◆ What you have to do
Each line containing the word "import" must be copied from the material below.

◆ Extracted information
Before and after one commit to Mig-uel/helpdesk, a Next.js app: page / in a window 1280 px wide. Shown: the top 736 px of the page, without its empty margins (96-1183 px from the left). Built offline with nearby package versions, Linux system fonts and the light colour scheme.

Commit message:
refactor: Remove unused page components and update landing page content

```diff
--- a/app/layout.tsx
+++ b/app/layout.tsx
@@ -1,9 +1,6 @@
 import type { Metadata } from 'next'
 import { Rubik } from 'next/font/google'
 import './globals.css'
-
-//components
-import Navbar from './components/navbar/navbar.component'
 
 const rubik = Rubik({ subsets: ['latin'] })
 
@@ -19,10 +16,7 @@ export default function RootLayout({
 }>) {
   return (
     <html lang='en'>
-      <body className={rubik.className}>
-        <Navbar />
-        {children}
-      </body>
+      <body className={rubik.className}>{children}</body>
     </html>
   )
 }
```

◆ Reply to the task
 import type { Metadata } from 'next'
 import { Rubik } from 'next/font/google'
 import './globals.css'
-import Navbar from './components/navbar/navbar.component'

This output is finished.